898 F2d 284 Fonte v. Collins

898 F.2d 284

Ronald FONTE, Plaintiff, Appellee,
John COLLINS, et al., Defendants, Appellants.

No. 89-1796.

United States Court of Appeals,
First Circuit.

Heard Jan. 10, 1990.
Decided March 15, 1990.

William J. Kayatta, Jr., with whom Pierce, Atwood, Scribner, Allen, Smith & Lancaster, Portland, Me., were on brief, for defendants, appellants.

Murrough H. O'Brien, Portland, Me., for plaintiff, appellee.

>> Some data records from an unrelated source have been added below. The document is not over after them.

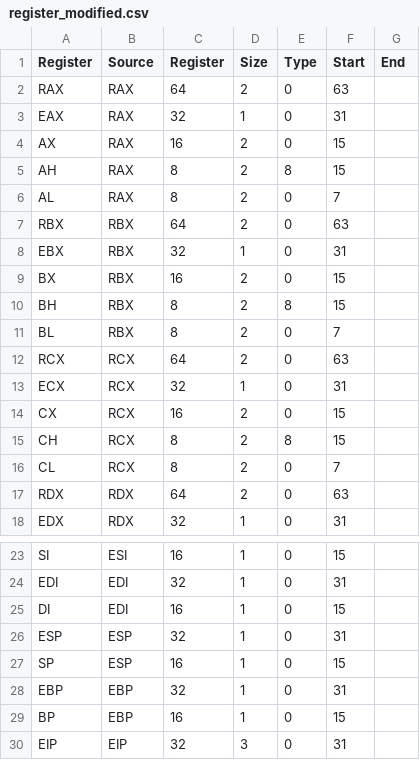
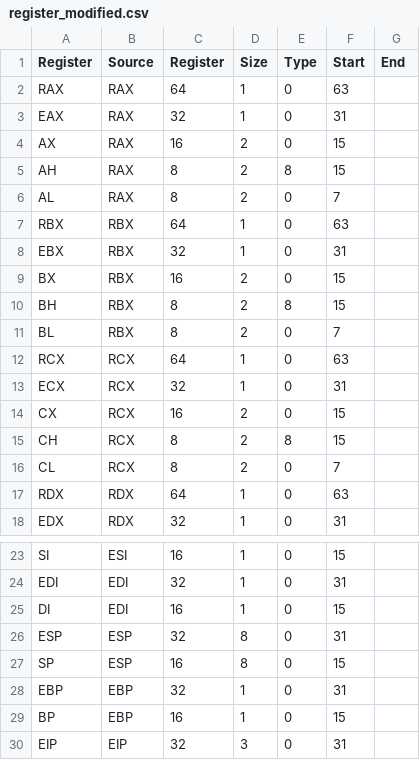
Before and after one commit to thejenigrace/thsst-calvis, a CSV file: Registers/register_modified.csv, drawn as a sheet; only a part is shown, gaps mark what is left out.

```diff
--- a/Registers/register_modified.csv
+++ b/Registers/register_modified.csv
@@ -1,3 +1,3 @@
 Register,Source,Register,Size,Type,Start,End
-RAX,RAX,64,2,0,63
+RAX,RAX,64,1,0,63
 EAX,RAX,32,1,0,31
@@ -6,3 +6,3 @@ AH,RAX,8,2,8,15
 AL,RAX,8,2,0,7
-RBX,RBX,64,2,0,63
+RBX,RBX,64,1,0,63
 EBX,RBX,32,1,0,31
@@ -11,3 +11,3 @@ BH,RBX,8,2,8,15
 BL,RBX,8,2,0,7
-RCX,RCX,64,2,0,63
+RCX,RCX,64,1,0,63
 ECX,RCX,32,1,0,31
@@ -16,3 +16,3 @@ CH,RCX,8,2,8,15
 CL,RCX,8,2,0,7
-RDX,RDX,64,2,0,63
+RDX,RDX,64,1,0,63
 EDX,RDX,32,1,0,31
@@ -25,4 +25,4 @@ EDI,EDI,32,1,0,31
 DI,EDI,16,1,0,15
-ESP,ESP,32,1,0,31
-SP,ESP,16,1,0,15
+ESP,ESP,32,8,0,31
+SP,ESP,16,8,0,15
 EBP,EBP,32,1,0,31
```
Also changed, not shown: 21 other files.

Before TORRUELLA and SELYA, Circuit Judges, and BOWNES, Senior Circuit Judge.

BOWNES, Senior Circuit Judge.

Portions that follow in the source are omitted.